So much in our lives has been disrupted that it can be disorienting. Just this week, several people told me they missed meetings because they “forgot what day it was.” If we are sheltering at home most days, they all can begin to run together. I believe this is one of the reasons we have holidays- to orient us in the year, and to create a contrast to our strange new “ordinary” days.
My own family has decided we will not travel this season. We are going to observe the holiday in our own households. I have no small amount of sadness about that- but I know that we forego being together in person this year so that we can celebrate together next year. Surely this strange thanksgiving of 2020 will stand out in our memories in years to come. Since the holiday will not be usual, we can’t count on the usual landmarks of the day, whatever they may be for your family. So I encourage you to proactively make a plan for how you will observe this very strange Thanksgiving.
Fortunately, we can be creative with our observances- while we respect tradition, we know that humans created those traditions and so we are empowered to make new ones. Maybe you will still dress in your holiday finest and sit down to Turkey dinner for one, or however many are in your household. Perhaps you’ll set your phone or computer at the other end of the table and share pumpkin pie with a friend or relative through video magic. Doesn’t feel right? Perhaps instead you will stay in your pajamas all day, order a pizza and watch a Star Trek marathon, enjoy the autumn day walking outside, or fold 1000 paper cranes. Here are some usual parts of a holiday observance to consider:
- Food: What food would feel special or comforting, decadent or healing?
- Dress: Is there something fun you don’t usually wear that might be fun or meaningful?
- Connecting: it is particularly important that we reach out to one another. Bring to mind folks who would make you feel better if you were sad, who would be fun to connect with if you were ready for fun. Bring to mind folks who might be lonely and would appreciate a call, text, video chat or letter from you.
- Decorating: Is there some way you’d like to change the space where you will spend Thanksgiving? You could bring in leaves and pinecones from the outside, or get out Gramma’s special occasion tablecloth, or make a blanket fort in the living room.

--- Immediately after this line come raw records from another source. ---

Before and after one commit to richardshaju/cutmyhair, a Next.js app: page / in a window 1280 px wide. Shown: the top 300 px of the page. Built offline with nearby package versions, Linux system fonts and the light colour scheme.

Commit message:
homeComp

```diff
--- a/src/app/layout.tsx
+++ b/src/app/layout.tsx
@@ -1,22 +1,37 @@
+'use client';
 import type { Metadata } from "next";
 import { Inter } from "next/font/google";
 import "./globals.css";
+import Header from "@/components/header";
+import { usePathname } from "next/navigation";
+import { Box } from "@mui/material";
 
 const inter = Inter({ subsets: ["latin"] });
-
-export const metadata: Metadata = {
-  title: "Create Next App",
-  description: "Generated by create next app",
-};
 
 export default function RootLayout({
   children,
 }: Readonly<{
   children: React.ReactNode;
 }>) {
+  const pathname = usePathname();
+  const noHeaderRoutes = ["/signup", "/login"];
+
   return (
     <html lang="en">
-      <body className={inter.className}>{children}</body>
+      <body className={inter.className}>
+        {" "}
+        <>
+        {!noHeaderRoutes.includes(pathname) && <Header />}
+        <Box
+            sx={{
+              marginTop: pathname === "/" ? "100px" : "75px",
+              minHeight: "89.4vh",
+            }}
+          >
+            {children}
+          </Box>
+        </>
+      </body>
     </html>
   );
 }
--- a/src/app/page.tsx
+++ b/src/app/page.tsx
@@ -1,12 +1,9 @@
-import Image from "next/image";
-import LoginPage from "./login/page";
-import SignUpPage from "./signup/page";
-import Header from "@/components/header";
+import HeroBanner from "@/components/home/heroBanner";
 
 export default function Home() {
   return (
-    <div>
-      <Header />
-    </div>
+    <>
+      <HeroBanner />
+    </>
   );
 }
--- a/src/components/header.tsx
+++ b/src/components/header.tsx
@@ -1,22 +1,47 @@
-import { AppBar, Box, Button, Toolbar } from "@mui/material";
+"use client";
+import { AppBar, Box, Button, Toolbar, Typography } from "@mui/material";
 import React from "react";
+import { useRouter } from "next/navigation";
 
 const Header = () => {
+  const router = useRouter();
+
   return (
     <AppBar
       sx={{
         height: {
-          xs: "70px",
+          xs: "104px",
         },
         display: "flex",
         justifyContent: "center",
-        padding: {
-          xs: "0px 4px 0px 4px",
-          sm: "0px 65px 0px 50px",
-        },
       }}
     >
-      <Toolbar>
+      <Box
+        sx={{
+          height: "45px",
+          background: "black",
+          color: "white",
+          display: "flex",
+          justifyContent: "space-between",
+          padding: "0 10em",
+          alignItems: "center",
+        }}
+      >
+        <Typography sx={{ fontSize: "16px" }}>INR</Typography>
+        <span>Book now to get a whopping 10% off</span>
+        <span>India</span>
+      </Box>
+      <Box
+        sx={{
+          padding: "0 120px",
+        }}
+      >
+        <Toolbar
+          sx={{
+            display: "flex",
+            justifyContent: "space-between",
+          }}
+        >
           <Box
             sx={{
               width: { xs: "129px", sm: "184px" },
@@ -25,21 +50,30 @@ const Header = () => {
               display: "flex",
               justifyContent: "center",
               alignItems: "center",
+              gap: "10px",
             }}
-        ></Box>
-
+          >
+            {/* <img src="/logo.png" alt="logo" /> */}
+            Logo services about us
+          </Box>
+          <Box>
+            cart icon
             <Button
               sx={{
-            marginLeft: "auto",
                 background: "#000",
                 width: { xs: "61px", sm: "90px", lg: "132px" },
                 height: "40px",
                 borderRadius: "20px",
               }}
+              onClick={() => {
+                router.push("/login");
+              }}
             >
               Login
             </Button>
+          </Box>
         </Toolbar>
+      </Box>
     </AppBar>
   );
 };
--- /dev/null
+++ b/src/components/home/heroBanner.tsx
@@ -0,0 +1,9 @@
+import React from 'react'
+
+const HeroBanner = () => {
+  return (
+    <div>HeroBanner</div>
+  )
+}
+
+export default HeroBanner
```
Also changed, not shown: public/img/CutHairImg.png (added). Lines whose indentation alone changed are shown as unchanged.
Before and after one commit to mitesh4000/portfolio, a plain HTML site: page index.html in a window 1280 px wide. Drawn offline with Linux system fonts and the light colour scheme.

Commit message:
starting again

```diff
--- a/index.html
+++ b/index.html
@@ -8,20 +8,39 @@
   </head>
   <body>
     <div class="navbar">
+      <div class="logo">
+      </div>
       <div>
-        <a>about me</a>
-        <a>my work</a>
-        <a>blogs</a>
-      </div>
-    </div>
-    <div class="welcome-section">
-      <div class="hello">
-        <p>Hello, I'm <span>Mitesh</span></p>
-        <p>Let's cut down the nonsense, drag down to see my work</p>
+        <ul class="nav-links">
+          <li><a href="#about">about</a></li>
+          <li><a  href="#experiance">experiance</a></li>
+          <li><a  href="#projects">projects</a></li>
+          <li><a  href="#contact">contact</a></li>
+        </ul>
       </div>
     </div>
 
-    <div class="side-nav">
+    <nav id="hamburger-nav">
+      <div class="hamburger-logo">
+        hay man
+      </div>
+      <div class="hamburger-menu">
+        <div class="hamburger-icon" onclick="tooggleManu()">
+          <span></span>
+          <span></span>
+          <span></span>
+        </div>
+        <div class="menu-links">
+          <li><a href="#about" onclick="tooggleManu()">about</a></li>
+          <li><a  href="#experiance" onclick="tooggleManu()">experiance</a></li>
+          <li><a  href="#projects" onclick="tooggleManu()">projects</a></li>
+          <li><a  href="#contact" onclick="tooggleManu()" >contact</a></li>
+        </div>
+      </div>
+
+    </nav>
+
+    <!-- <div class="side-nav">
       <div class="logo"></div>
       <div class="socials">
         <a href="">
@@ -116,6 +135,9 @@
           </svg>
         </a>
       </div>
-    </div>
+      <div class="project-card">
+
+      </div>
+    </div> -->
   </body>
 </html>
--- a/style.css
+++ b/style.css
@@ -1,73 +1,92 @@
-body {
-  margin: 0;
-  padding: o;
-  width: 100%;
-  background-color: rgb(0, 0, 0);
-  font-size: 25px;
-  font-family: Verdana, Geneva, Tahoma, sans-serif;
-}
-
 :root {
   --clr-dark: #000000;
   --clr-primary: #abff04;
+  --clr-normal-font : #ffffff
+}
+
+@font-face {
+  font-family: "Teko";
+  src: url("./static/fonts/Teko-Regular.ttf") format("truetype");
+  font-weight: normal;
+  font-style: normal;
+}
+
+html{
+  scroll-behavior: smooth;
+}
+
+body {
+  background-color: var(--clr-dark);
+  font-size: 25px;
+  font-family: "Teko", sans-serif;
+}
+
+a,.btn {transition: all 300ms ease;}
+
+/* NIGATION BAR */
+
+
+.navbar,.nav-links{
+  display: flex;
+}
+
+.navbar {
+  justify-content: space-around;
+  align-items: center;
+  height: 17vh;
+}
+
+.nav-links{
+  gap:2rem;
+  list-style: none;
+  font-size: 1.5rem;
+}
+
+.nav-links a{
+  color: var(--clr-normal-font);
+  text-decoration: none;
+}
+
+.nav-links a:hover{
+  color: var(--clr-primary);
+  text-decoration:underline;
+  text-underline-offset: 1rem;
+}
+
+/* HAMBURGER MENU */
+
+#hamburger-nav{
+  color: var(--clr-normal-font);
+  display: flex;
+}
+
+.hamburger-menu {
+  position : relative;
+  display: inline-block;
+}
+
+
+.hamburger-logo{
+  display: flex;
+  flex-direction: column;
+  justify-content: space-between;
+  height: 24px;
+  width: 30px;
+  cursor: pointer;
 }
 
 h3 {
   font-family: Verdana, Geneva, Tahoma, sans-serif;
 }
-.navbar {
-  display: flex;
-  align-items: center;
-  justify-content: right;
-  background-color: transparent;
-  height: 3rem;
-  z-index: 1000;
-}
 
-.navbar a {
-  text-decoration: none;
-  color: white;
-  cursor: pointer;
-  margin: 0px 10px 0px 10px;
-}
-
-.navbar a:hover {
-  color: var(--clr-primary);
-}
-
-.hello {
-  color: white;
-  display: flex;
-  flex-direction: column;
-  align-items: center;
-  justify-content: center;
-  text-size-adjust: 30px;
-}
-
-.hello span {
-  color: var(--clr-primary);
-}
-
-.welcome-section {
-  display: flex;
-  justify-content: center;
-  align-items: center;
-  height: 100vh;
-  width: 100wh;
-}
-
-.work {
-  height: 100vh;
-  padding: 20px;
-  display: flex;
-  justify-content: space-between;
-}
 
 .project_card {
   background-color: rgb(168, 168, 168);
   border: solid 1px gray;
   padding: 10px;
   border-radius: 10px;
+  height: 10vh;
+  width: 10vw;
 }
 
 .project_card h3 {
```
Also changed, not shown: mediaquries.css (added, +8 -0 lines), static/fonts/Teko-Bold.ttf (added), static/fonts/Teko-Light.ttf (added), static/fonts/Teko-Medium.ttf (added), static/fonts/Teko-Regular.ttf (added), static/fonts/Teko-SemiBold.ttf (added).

- Giving: Many observances are marked by finding ways to give. Donate money online or by check. Take a box of food to the local food pantry. Drop packages of pumpkin cookies on the porches of your neighbors and run away giggling.
- History: the American Thanksgiving story we were taught in school does not acknowledge the painful and oppressive reality of the Indigenous peoples who lived on this land for thousands of years before colonists arrived. This day is observed as a Day of Mourning for many indigenous people. Consider taking some time to learn more about history, perhaps even joining into the UU Teach In on the subject.
- Gratitude: Scientists tell us that taking just a few minutes to call to mind things you are grateful for is good for both physical and mental health. Start small- food to eat, a roof over your head, people you care about who care about you…
When the holidays finally come, hold your plans loosely. Sometimes the thing we thought would make us giggle makes us sad. If you had meant to be solemn and mournful and find yourself giggling so be it. Give authority to the present moment. There are a lot of feelings to feel this year. Allow yourself permission to drop your plan and call a friend, take a walk, take a nap, and give yourself time to process whatever arises for you.
Blessings for your Holiday Observance.